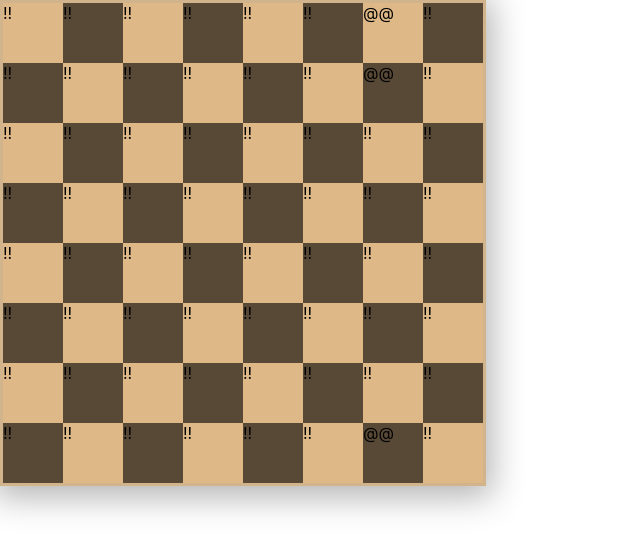
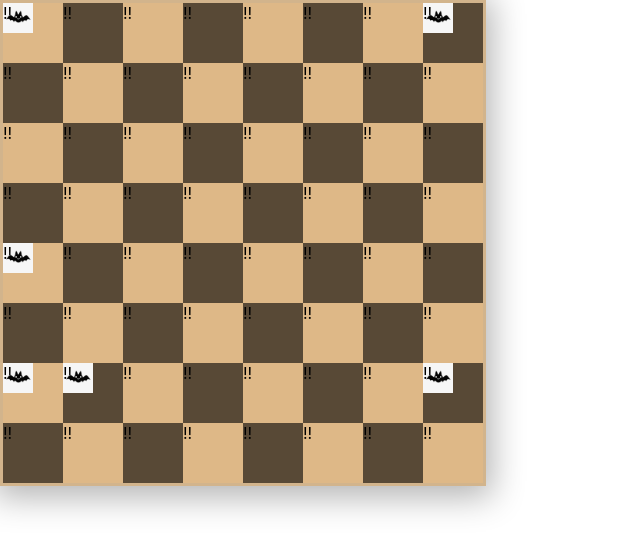
Before and after one commit to yuqi17/killing-the-virtus, a React (Create React App) app: page / in a window 1280 px wide. Shown: the top 552 px of the page, without its empty margins (0-640 px from the left). Built offline with nearby package versions, Linux system fonts and the light colour scheme.

Commit message:
board chessman

```diff
--- a/src/components/ChessBoard/index.css
+++ b/src/components/ChessBoard/index.css
@@ -1,5 +1,4 @@
 #board {
-  animation: moveIn .8s ease 0s 1 normal forwards;
   display: flex;
   flex-wrap: wrap;
   width: 480px;
@@ -7,10 +6,11 @@
   border: 0.2em solid tan;
   background-color: burlywood;
   box-shadow: 0 0.3em 2em 0.4em rgba(0, 0, 0, 0.3);
+  /* transform: rotateZ(90deg) rotateX(180deg); */
 }
 
-#board .row:nth-child(odd) .cell:nth-child(even),
-.row:nth-child(even) .cell:nth-child(odd) {
+#board .col:nth-child(odd) .cell:nth-child(even),
+.col:nth-child(even) .cell:nth-child(odd) {
   background-color: rgba(0,0,0,.6);
 }
 
--- a/src/components/ChessBoard/index.js
+++ b/src/components/ChessBoard/index.js
@@ -9,11 +9,11 @@ export default class ChessBoard extends Component {
 
   state = {
     mapArr:[
+      [1, 0, 0, 0, 0, 0, 0, 1],
       [0, 0, 0, 0, 0, 0, 0, 0],
       [0, 0, 0, 0, 0, 0, 0, 0],
       [0, 0, 0, 0, 0, 0, 0, 0],
-      [0, 0, 0, 0, 0, 0, 0, 0],
-      [0, 0, 0, 0, 0, 0, 0, 0],
+      [1, 0, 0, 0, 0, 0, 0, 0],
       [0, 0, 0, 0, 0, 0, 0, 0],
       [1, 1, 0, 0, 0, 0, 0, 1],
       [0, 0, 0, 0, 0, 0, 0, 0]
@@ -25,10 +25,10 @@ export default class ChessBoard extends Component {
     return (
       <div id="board">
       {
-        mapArr.map((row,i)=><div className='row'>
+        mapArr.map((_,col)=><div className='col'>
         {
-          row.map((cell,j) => <div className='cell'>
-            <ChessMan roleType={cell}/>
+          _.map((_,row) => <div className='cell'>
+            <ChessMan roleType={mapArr[row][col]}/>
           </div>)
         }
         </div>)
--- a/src/components/ChessMan/index.css
+++ b/src/components/ChessMan/index.css
@@ -0,0 +1,9 @@
+
+
+.bat{
+  background-image: url(./bat.jpg);
+  background-repeat: no-repeat;
+  background-size: cover;
+  width: 30px;
+  height: 30px;
+}
--- a/src/components/ChessMan/index.js
+++ b/src/components/ChessMan/index.js
@@ -1,17 +1,20 @@
 import React, { Component } from 'react'
+
+import './index.css'
+
+const roles = {
+  0:'',
+  1:'bat',
+  2:'soilder'
+}
 
 export default class ChessMan extends Component {
 
   render() {
     const { roleType } = this.props;
 
-    if(roleType === 1)
-      return <div>
-        @@
-      </div>
-
     return (
-      <div>
+      <div className={roles[roleType]}>
         !!
       </div>
     )
```
Also changed, not shown: src/components/ChessMan/bat.jpg (added).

+++++

■ Task goal: The material above must be printed exactly, with its pictures left out.

■ Answer to the problem:
Before and after one commit to yuqi17/killing-the-virtus, a React (Create React App) app: page / in a window 1280 px wide. Shown: the top 552 px of the page, without its empty margins (0-640 px from the left). Built offline with nearby package versions, Linux system fonts and the light colour scheme.

Commit message:
board chessman

```diff
--- a/src/components/ChessBoard/index.css
+++ b/src/components/ChessBoard/index.css
@@ -1,5 +1,4 @@
 #board {
-  animation: moveIn .8s ease 0s 1 normal forwards;
   display: flex;
   flex-wrap: wrap;
   width: 480px;
@@ -7,10 +6,11 @@
   border: 0.2em solid tan;
   background-color: burlywood;
   box-shadow: 0 0.3em 2em 0.4em rgba(0, 0, 0, 0.3);
+  /* transform: rotateZ(90deg) rotateX(180deg); */
 }
 
-#board .row:nth-child(odd) .cell:nth-child(even),
-.row:nth-child(even) .cell:nth-child(odd) {
+#board .col:nth-child(odd) .cell:nth-child(even),
+.col:nth-child(even) .cell:nth-child(odd) {
   background-color: rgba(0,0,0,.6);
 }
 
--- a/src/components/ChessBoard/index.js
+++ b/src/components/ChessBoard/index.js
@@ -9,11 +9,11 @@ export default class ChessBoard extends Component {
 
   state = {
     mapArr:[
+      [1, 0, 0, 0, 0, 0, 0, 1],
       [0, 0, 0, 0, 0, 0, 0, 0],
       [0, 0, 0, 0, 0, 0, 0, 0],
       [0, 0, 0, 0, 0, 0, 0, 0],
-      [0, 0, 0, 0, 0, 0, 0, 0],
-      [0, 0, 0, 0, 0, 0, 0, 0],
+      [1, 0, 0, 0, 0, 0, 0, 0],
       [0, 0, 0, 0, 0, 0, 0, 0],
       [1, 1, 0, 0, 0, 0, 0, 1],
       [0, 0, 0, 0, 0, 0, 0, 0]
@@ -25,10 +25,10 @@ export default class ChessBoard extends Component {
     return (
       <div id="board">
       {
-        mapArr.map((row,i)=><div className='row'>
+        mapArr.map((_,col)=><div className='col'>
         {
-          row.map((cell,j) => <div className='cell'>
-            <ChessMan roleType={cell}/>
+          _.map((_,row) => <div className='cell'>
+            <ChessMan roleType={mapArr[row][col]}/>
           </div>)
         }
         </div>)
--- a/src/components/ChessMan/index.css
+++ b/src/components/ChessMan/index.css
@@ -0,0 +1,9 @@
+
+
+.bat{
+  background-image: url(./bat.jpg);
+  background-repeat: no-repeat;
+  background-size: cover;
+  width: 30px;
+  height: 30px;
+}
--- a/src/components/ChessMan/index.js
+++ b/src/components/ChessMan/index.js
@@ -1,17 +1,20 @@
 import React, { Component } from 'react'
+
+import './index.css'
+
+const roles = {
+  0:'',
+  1:'bat',
+  2:'soilder'
+}
 
 export default class ChessMan extends Component {
 
   render() {
     const { roleType } = this.props;
 
-    if(roleType === 1)
-      return <div>
-        @@
-      </div>
-
     return (
-      <div>
+      <div className={roles[roleType]}>
         !!
       </div>
     )
```
Also changed, not shown: src/components/ChessMan/bat.jpg (added).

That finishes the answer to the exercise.